Monday, 2 January 2012
Book Review: Sargamatha by Nina M Osier
Sargamatha by Nina M Osier
Available from amazon
Review copy from author.
Maryama 'Scorch' Stcackpole hasn't been back to her home world of Sagarmatha since she ran away at the age of sixteen, fleeing the marriages her mother had arranged for her and instead joining the Navy, not considered a suitable career for a Sagarmathan female.
Now twenty five years later, the former starship officer returns with her captian, John 'Boots' Smith in tow, hoping he will be allowed emigrant status on Sagarmatha, for at fifty he was forced to retire. But things have changed since she's been away.
Always a bit wary of Off-Worlders, Sagarmatha is a beautiful mountainous planet that was beloved of climbers from all over the galaxy, but they were never considered part of Sagarmatha. They stayed in guest-lodgings and the only contact was usually from their Sagarmathan mountain guides.
A civil war has been brewing, between those who want Sagarmatha to remain a tourist destination and those who want to keep Sagarmatha free of outside influences, called the Purifiers. The Purifiers have no qualms about killing their Honored Guests, what the tourists were usually called and Maryama and Captain Smith land smack damn in the middle of it. It doesn't help that she is in the company of an Off-Worlder and days after Smith has been awarded emigrant status, a new government of Purifiers is in place and he is now considered a fugitive, as is their son Antoine, for he wasn't born on Sagarmatha either.
Although a speculative ficition book, it is a story about the characters more than anything else.
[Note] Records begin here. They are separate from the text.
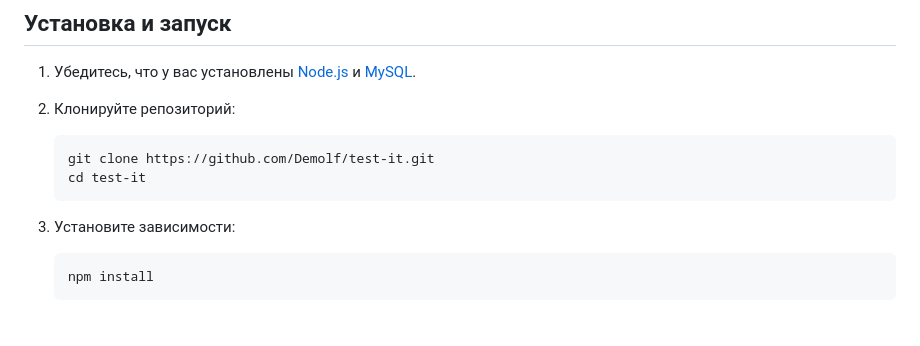
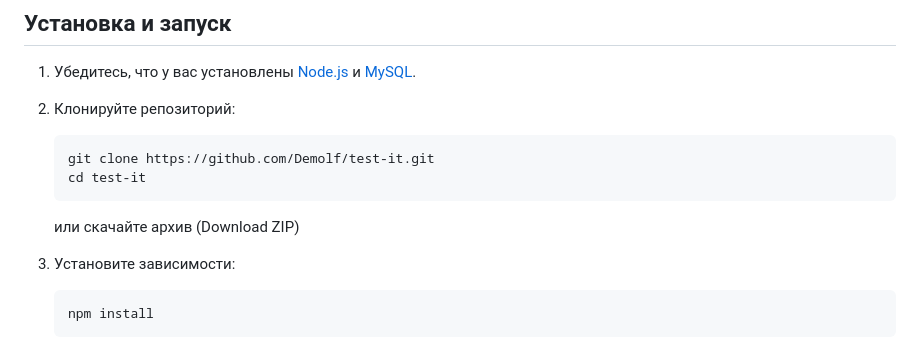
Before and after one commit to Demolf/test-it, a Markdown page: README.md, the part around the change. GitHub-like rendering; blank space fills up the shorter version.

````diff
--- a/README.md
+++ b/README.md
@@ -29,6 +29,7 @@
    git clone https://github.com/Demolf/test-it.git
    cd test-it
    ```
+   или скачайте архив (Download ZIP)
 3. Установите зависимости:
    ```bash
    npm install
````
With well drawn characters, worlds and customs it is a tale to get lost in. Depsite space ships and blaster battles, it all seems so real, from the fact that Sagarmathan women are expected to have two husbands or enter a nunnery. Maryama managed to escape because her father was from Earth and she had dual citizenship, but for those who were fully Sagarmathan, like her cousin Tara, there was no way out, it was either marriage or the nunnery.
It was excellent the way no particular culture or way of life was considered to be better than others, but differences weren't just brushed aside easiily either, which made the story seem more realistic and a lot more interesting. Culture clashes also make a tale more interesting and there are certainly some of those in Sagarmatha.
Fast and pacy, it is a real page turner and not one word is wasted. Adventure, action and even a little hint of romance, Sagarmatha has it all. Another winner from Ms. Osier.
Reviewed by Annette Gisby, author of The Chosen and Silent Screams